*WHAT IS EXPECTED*
In the copy, include no pictures, but reproduce every record exactly.

(INPUT DATA)

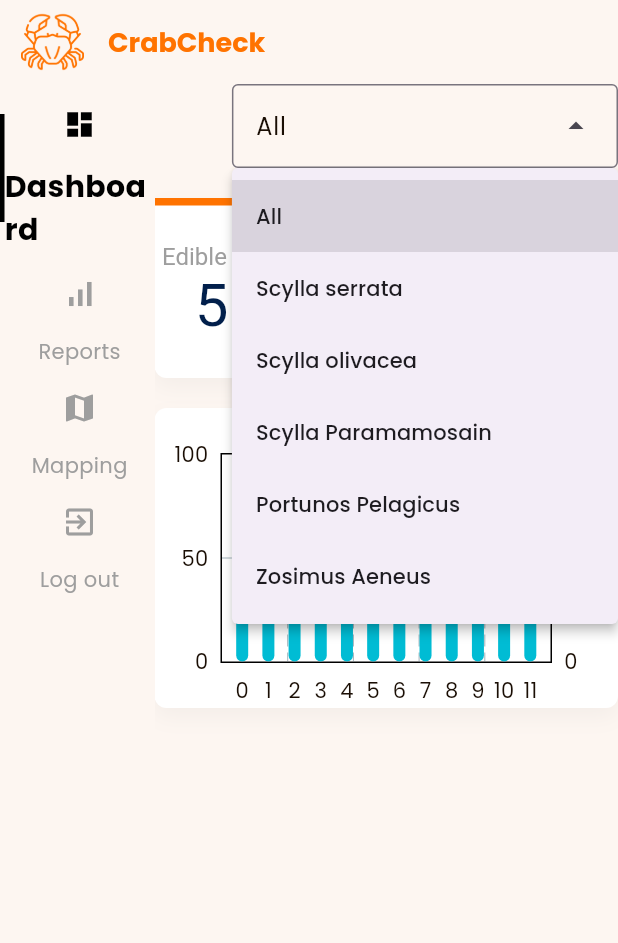
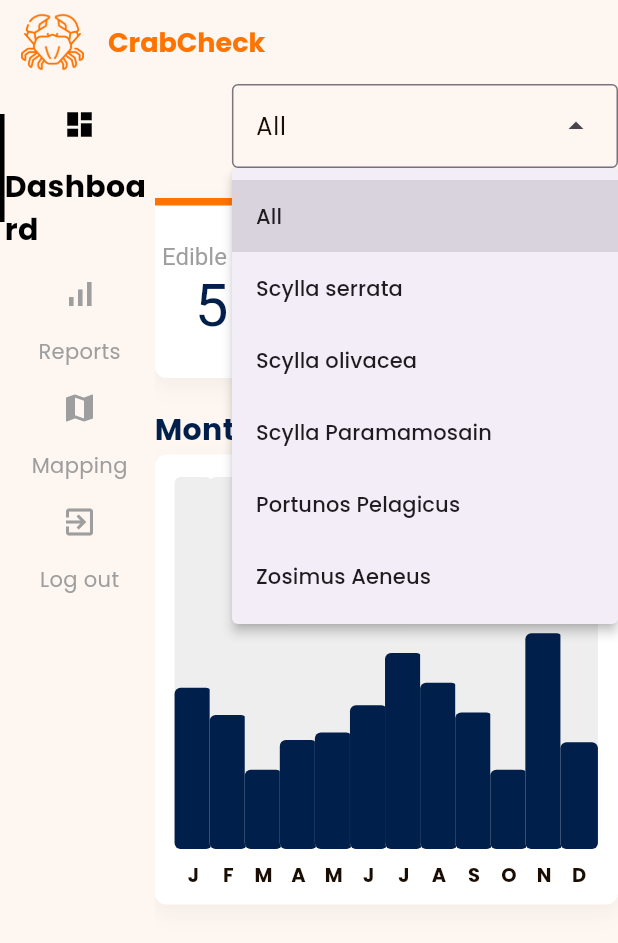
Before and after one commit to keannugran19/crabcheckweb, a Flutter app: the HomePage screen opened directly, after a tap on "All", on a phone screen of 412 x 824 dp. Shown: the top 943 px of the screen. Run offline on Flutter 3.47's test engine with Material 3 defaults, Android fonts, the phone set to English and light mode, and no system bars; drawn by our look-alikes of fl_chart; our stand-ins replace data_table_2, firebase_auth, firebase_core, get, google_fonts; accounts and stored records are empty.

Commit message:
UPDATE bar graph enhanced

```diff
--- a/lib/pages/dashboard/barGraph/bar_graph.dart
+++ b/lib/pages/dashboard/barGraph/bar_graph.dart
@@ -1,3 +1,4 @@
+import 'package:crabcheckweb1/constants/colors.dart';
 import 'package:crabcheckweb1/pages/dashboard/barGraph/bar_data.dart';
 import 'package:fl_chart/fl_chart.dart';
 import 'package:flutter/material.dart';
@@ -25,12 +26,118 @@ class BarGraph extends StatelessWidget {
     myBarData.initializeBarData();
 
     return BarChart(BarChartData(
-      maxY: 100,
+      maxY: 150,
       minY: 0,
+      gridData: const FlGridData(show: false),
+      borderData: FlBorderData(show: false),
+      titlesData: const FlTitlesData(
+        show: true,
+        topTitles: AxisTitles(sideTitles: SideTitles(showTitles: false)),
+        leftTitles: AxisTitles(sideTitles: SideTitles(showTitles: false)),
+        rightTitles: AxisTitles(sideTitles: SideTitles(showTitles: false)),
+        bottomTitles: AxisTitles(
+            sideTitles: SideTitles(
+                showTitles: true, getTitlesWidget: getTopBottomTitles)),
+      ),
       barGroups: myBarData.barData
-          .map((data) => BarChartGroupData(
-              x: data.x, barRods: [BarChartRodData(toY: data.y)]))
+          .map((data) => BarChartGroupData(x: data.x, barRods: [
+                BarChartRodData(
+                    toY: data.y,
+                    color: colorScheme.secondary,
+                    width: 25,
+                    borderRadius: BorderRadius.circular(4),
+                    backDrawRodData: BackgroundBarChartRodData(
+                        show: true, toY: 150, color: Colors.grey[200]))
+              ]))
           .toList(),
     ));
   }
 }
+
+Widget getTopBottomTitles(double value, TitleMeta meta) {
+  const style = TextStyle(fontWeight: FontWeight.bold, fontSize: 13);
+
+  Widget text;
+  switch (value.toInt()) {
+    case 0:
+      text = const Text(
+        'J',
+        style: style,
+      );
+      break;
+    case 1:
+      text = const Text(
+        'F',
+        style: style,
+      );
+      break;
+    case 2:
+      text = const Text(
+        'M',
+        style: style,
+      );
+      break;
+    case 3:
+      text = const Text(
+        'A',
+        style: style,
+      );
+      break;
+    case 4:
+      text = const Text(
+        'M',
+        style: style,
+      );
+      break;
+    case 5:
+      text = const Text(
+        'J',
+        style: style,
+      );
+      break;
+    case 6:
+      text = const Text(
+        'J',
+        style: style,
+      );
+      break;
+    case 7:
+      text = const Text(
+        'A',
+        style: style,
+      );
+      break;
+    case 8:
+      text = const Text(
+        'S',
+        style: style,
+      );
+      break;
+    case 9:
+      text = const Text(
+        'O',
+        style: style,
+      );
+      break;
+    case 10:
+      text = const Text(
+        'N',
+        style: style,
+      );
+      break;
+    case 11:
+      text = const Text(
+        'D',
+        style: style,
+      );
+      break;
+    default:
+      text = const Text(
+        '',
+        style: style,
+      );
+      break;
+  }
+
+  return SideTitleWidget(axisSide: meta.axisSide, child: text);
+}
--- a/lib/pages/dashboard/dashboard.dart
+++ b/lib/pages/dashboard/dashboard.dart
@@ -1,3 +1,4 @@
+import 'package:crabcheckweb1/constants/colors.dart';
 import 'package:crabcheckweb1/pages/dashboard/barGraph/bar_graph.dart';
 import 'package:crabcheckweb1/pages/dashboard/widgets/dashboard_card_large.dart';
 import 'package:crabcheckweb1/pages/dashboard/widgets/dashboard_card_small.dart';
@@ -40,14 +41,22 @@ class _DashboardPageState extends State<DashboardPage> {
               else
                 const DashboardPageLargeScreen(),
 
-              const SizedBox(
-                height: 20,
+              Padding(
+                padding: const EdgeInsets.fromLTRB(0, 20.0, 0.0, 2.0),
+                child: Text(
+                  "Monthly Total:",
+                  style: TextStyle(
+                    color: colorScheme.secondary,
+                    fontSize: 20,
+                    fontWeight: FontWeight.bold,
+                  ),
+                ),
               ),
 
               // bar graph
               Center(
                   child: Container(
-                      height: 200,
+                      height: 300,
                       decoration: BoxDecoration(
                           color: Colors.white,
                           boxShadow: [
@@ -57,8 +66,11 @@ class _DashboardPageState extends State<DashboardPage> {
                                 blurRadius: 12),
                           ],
                           borderRadius: BorderRadius.circular(8)),
-                      child: BarGraph(
-                        totalCrabs: totalCrabs,
+                      child: Padding(
+                        padding: const EdgeInsets.all(15.0),
+                        child: BarGraph(
+                          totalCrabs: totalCrabs,
+                        ),
                       )))
             ],
           ),
```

(End INPUT DATA)

*FINISHED TASK*
Before and after one commit to keannugran19/crabcheckweb, a Flutter app: the HomePage screen opened directly, after a tap on "All", on a phone screen of 412 x 824 dp. Shown: the top 943 px of the screen. Run offline on Flutter 3.47's test engine with Material 3 defaults, Android fonts, the phone set to English and light mode, and no system bars; drawn by our look-alikes of fl_chart; our stand-ins replace data_table_2, firebase_auth, firebase_core, get, google_fonts; accounts and stored records are empty.

Commit message:
UPDATE bar graph enhanced

```diff
--- a/lib/pages/dashboard/barGraph/bar_graph.dart
+++ b/lib/pages/dashboard/barGraph/bar_graph.dart
@@ -1,3 +1,4 @@
+import 'package:crabcheckweb1/constants/colors.dart';
 import 'package:crabcheckweb1/pages/dashboard/barGraph/bar_data.dart';
 import 'package:fl_chart/fl_chart.dart';
 import 'package:flutter/material.dart';
@@ -25,12 +26,118 @@ class BarGraph extends StatelessWidget {
     myBarData.initializeBarData();
 
     return BarChart(BarChartData(
-      maxY: 100,
+      maxY: 150,
       minY: 0,
+      gridData: const FlGridData(show: false),
+      borderData: FlBorderData(show: false),
+      titlesData: const FlTitlesData(
+        show: true,
+        topTitles: AxisTitles(sideTitles: SideTitles(showTitles: false)),
+        leftTitles: AxisTitles(sideTitles: SideTitles(showTitles: false)),
+        rightTitles: AxisTitles(sideTitles: SideTitles(showTitles: false)),
+        bottomTitles: AxisTitles(
+            sideTitles: SideTitles(
+                showTitles: true, getTitlesWidget: getTopBottomTitles)),
+      ),
       barGroups: myBarData.barData
-          .map((data) => BarChartGroupData(
-              x: data.x, barRods: [BarChartRodData(toY: data.y)]))
+          .map((data) => BarChartGroupData(x: data.x, barRods: [
+                BarChartRodData(
+                    toY: data.y,
+                    color: colorScheme.secondary,
+                    width: 25,
+                    borderRadius: BorderRadius.circular(4),
+                    backDrawRodData: BackgroundBarChartRodData(
+                        show: true, toY: 150, color: Colors.grey[200]))
+              ]))
           .toList(),
     ));
   }
 }
+
+Widget getTopBottomTitles(double value, TitleMeta meta) {
+  const style = TextStyle(fontWeight: FontWeight.bold, fontSize: 13);
+
+  Widget text;
+  switch (value.toInt()) {
+    case 0:
+      text = const Text(
+        'J',
+        style: style,
+      );
+      break;
+    case 1:
+      text = const Text(
+        'F',
+        style: style,
+      );
+      break;
+    case 2:
+      text = const Text(
+        'M',
+        style: style,
+      );
+      break;
+    case 3:
+      text = const Text(
+        'A',
+        style: style,
+      );
+      break;
+    case 4:
+      text = const Text(
+        'M',
+        style: style,
+      );
+      break;
+    case 5:
+      text = const Text(
+        'J',
+        style: style,
+      );
+      break;
+    case 6:
+      text = const Text(
+        'J',
+        style: style,
+      );
+      break;
+    case 7:
+      text = const Text(
+        'A',
+        style: style,
+      );
+      break;
+    case 8:
+      text = const Text(
+        'S',
+        style: style,
+      );
+      break;
+    case 9:
+      text = const Text(
+        'O',
+        style: style,
+      );
+      break;
+    case 10:
+      text = const Text(
+        'N',
+        style: style,
+      );
+      break;
+    case 11:
+      text = const Text(
+        'D',
+        style: style,
+      );
+      break;
+    default:
+      text = const Text(
+        '',
+        style: style,
+      );
+      break;
+  }
+
+  return SideTitleWidget(axisSide: meta.axisSide, child: text);
+}
--- a/lib/pages/dashboard/dashboard.dart
+++ b/lib/pages/dashboard/dashboard.dart
@@ -1,3 +1,4 @@
+import 'package:crabcheckweb1/constants/colors.dart';
 import 'package:crabcheckweb1/pages/dashboard/barGraph/bar_graph.dart';
 import 'package:crabcheckweb1/pages/dashboard/widgets/dashboard_card_large.dart';
 import 'package:crabcheckweb1/pages/dashboard/widgets/dashboard_card_small.dart';
@@ -40,14 +41,22 @@ class _DashboardPageState extends State<DashboardPage> {
               else
                 const DashboardPageLargeScreen(),
 
-              const SizedBox(
-                height: 20,
+              Padding(
+                padding: const EdgeInsets.fromLTRB(0, 20.0, 0.0, 2.0),
+                child: Text(
+                  "Monthly Total:",
+                  style: TextStyle(
+                    color: colorScheme.secondary,
+                    fontSize: 20,
+                    fontWeight: FontWeight.bold,
+                  ),
+                ),
               ),
 
               // bar graph
               Center(
                   child: Container(
-                      height: 200,
+                      height: 300,
                       decoration: BoxDecoration(
                           color: Colors.white,
                           boxShadow: [
@@ -57,8 +66,11 @@ class _DashboardPageState extends State<DashboardPage> {
                                 blurRadius: 12),
                           ],
                           borderRadius: BorderRadius.circular(8)),
-                      child: BarGraph(
-                        totalCrabs: totalCrabs,
+                      child: Padding(
+                        padding: const EdgeInsets.all(15.0),
+                        child: BarGraph(
+                          totalCrabs: totalCrabs,
+                        ),
                       )))
             ],
           ),
```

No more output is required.